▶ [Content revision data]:
· · · ·
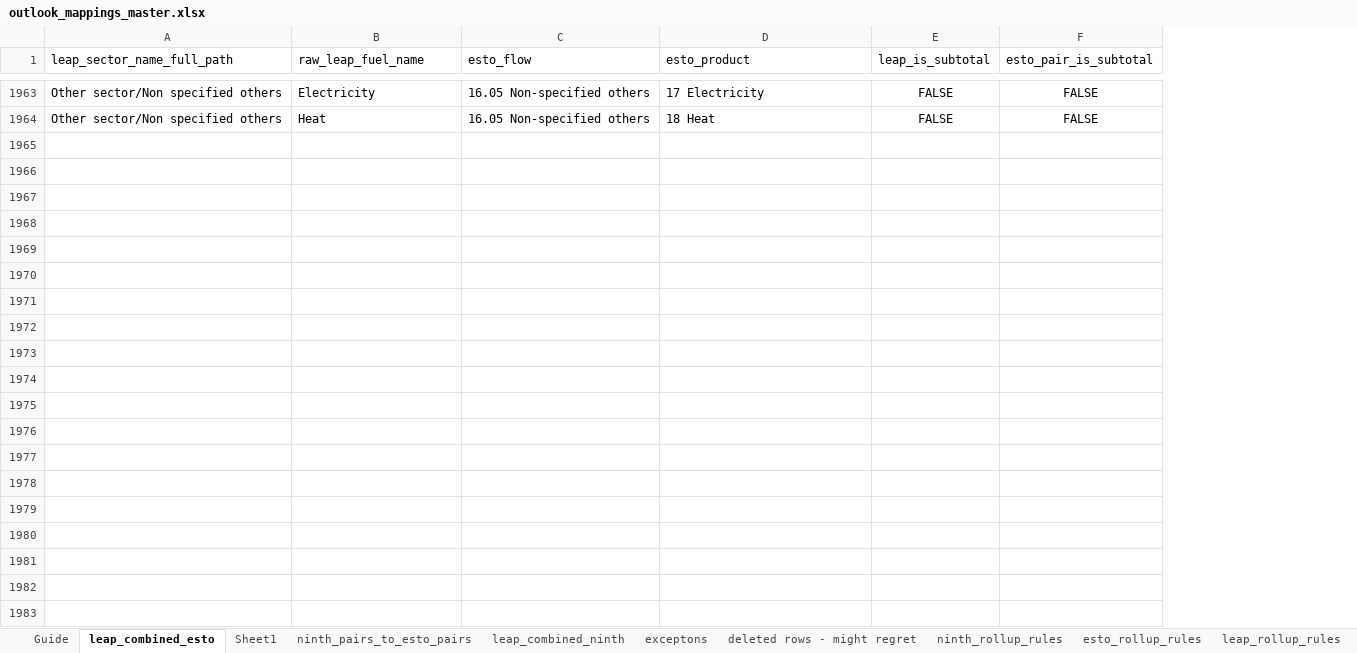
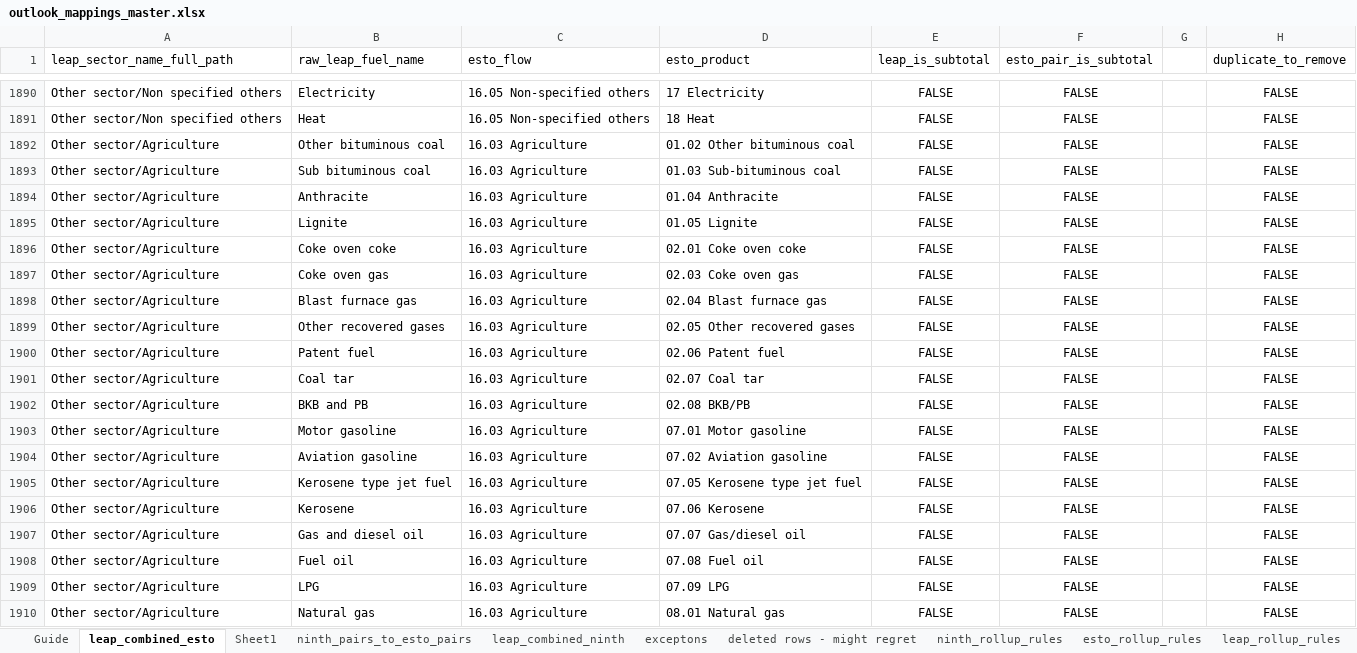
Before and after one commit to asia-pacific-energy-research-centre/leap_mappings, an Excel workbook: config/outlook_mappings_master.xlsx, sheet leap_combined_esto, drawn as a sheet; only a part is shown, gaps mark what is left out; values as stored, in another font and other column widths than the file's, no borders; conditional formats not drawn; the diff covers the shown part only; the diff names each change by its address in the sheet, - before the commit and + after, or states it on an @@ line.

Commit message:
codex: mark reviewed mapping exceptions
Flagged the exact duplicate mapping rows and the reviewed subtotal mismatch rows in the canonical workbook so results_update can proceed without treating known review items as blockers. This commit only includes the workbook change; unrelated repo edits were left untouched.

```diff
--- a/config/outlook_mappings_master.xlsx (sheet leap_combined_esto)
+++ b/config/outlook_mappings_master.xlsx (sheet leap_combined_esto)
+column G, empty
+column H (duplicate_to_remove), rows 1890-1891: FALSE | FALSE
+row 1892: Other sector/Agriculture | Other bituminous coal | 16.03 Agriculture | 01.02 Other bituminous coal | FALSE | FALSE |  | FALSE
+row 1893: Other sector/Agriculture | Sub bituminous coal | 16.03 Agriculture | 01.03 Sub-bituminous coal | FALSE | FALSE |  | FALSE
+row 1894: Other sector/Agriculture | Anthracite | 16.03 Agriculture | 01.04 Anthracite | FALSE | FALSE |  | FALSE
+row 1895: Other sector/Agriculture | Lignite | 16.03 Agriculture | 01.05 Lignite | FALSE | FALSE |  | FALSE
+row 1896: Other sector/Agriculture | Coke oven coke | 16.03 Agriculture | 02.01 Coke oven coke | FALSE | FALSE |  | FALSE
+row 1897: Other sector/Agriculture | Coke oven gas | 16.03 Agriculture | 02.03 Coke oven gas | FALSE | FALSE |  | FALSE
+row 1898: Other sector/Agriculture | Blast furnace gas | 16.03 Agriculture | 02.04 Blast furnace gas | FALSE | FALSE |  | FALSE
+row 1899: Other sector/Agriculture | Other recovered gases | 16.03 Agriculture | 02.05 Other recovered gases | FALSE | FALSE |  | FALSE
+row 1900: Other sector/Agriculture | Patent fuel | 16.03 Agriculture | 02.06 Patent fuel | FALSE | FALSE |  | FALSE
+row 1901: Other sector/Agriculture | Coal tar | 16.03 Agriculture | 02.07 Coal tar | FALSE | FALSE |  | FALSE
+row 1902: Other sector/Agriculture | BKB and PB | 16.03 Agriculture | 02.08 BKB/PB | FALSE | FALSE |  | FALSE
+row 1903: Other sector/Agriculture | Motor gasoline | 16.03 Agriculture | 07.01 Motor gasoline | FALSE | FALSE |  | FALSE
+row 1904: Other sector/Agriculture | Aviation gasoline | 16.03 Agriculture | 07.02 Aviation gasoline | FALSE | FALSE |  | FALSE
+row 1905: Other sector/Agriculture | Kerosene type jet fuel | 16.03 Agriculture | 07.05 Kerosene type jet fuel | FALSE | FALSE |  | FALSE
+row 1906: Other sector/Agriculture | Kerosene | 16.03 Agriculture | 07.06 Kerosene | FALSE | FALSE |  | FALSE
+row 1907: Other sector/Agriculture | Gas and diesel oil | 16.03 Agriculture | 07.07 Gas/diesel oil | FALSE | FALSE |  | FALSE
+row 1908: Other sector/Agriculture | Fuel oil | 16.03 Agriculture | 07.08 Fuel oil | FALSE | FALSE |  | FALSE
+row 1909: Other sector/Agriculture | LPG | 16.03 Agriculture | 07.09 LPG | FALSE | FALSE |  | FALSE
+row 1910: Other sector/Agriculture | Natural gas | 16.03 Agriculture | 08.01 Natural gas | FALSE | FALSE |  | FALSE
```
Also changed, not shown: 49 added rows, 73 removed rows and 46 edited cells elsewhere in this sheet, sheet leap_combined_ninth, sheet ninth_pairs_to_esto_pairs, hidden cells.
· · · ·
▶ [Brief]:
Would you report every line of the entries above containing the word "rows"?

▶ [Response box]:
Flagged the exact duplicate mapping rows and the reviewed subtotal mismatch rows in the canonical workbook so results_update can proceed without treating known review items as blockers. This commit only includes the workbook change; unrelated repo edits were left untouched.
+column H (duplicate_to_remove), rows 1890-1891: FALSE | FALSE
Also changed, not shown: 49 added rows, 73 removed rows and 46 edited cells elsewhere in this sheet, sheet leap_combined_ninth, sheet ninth_pairs_to_esto_pairs, hidden cells.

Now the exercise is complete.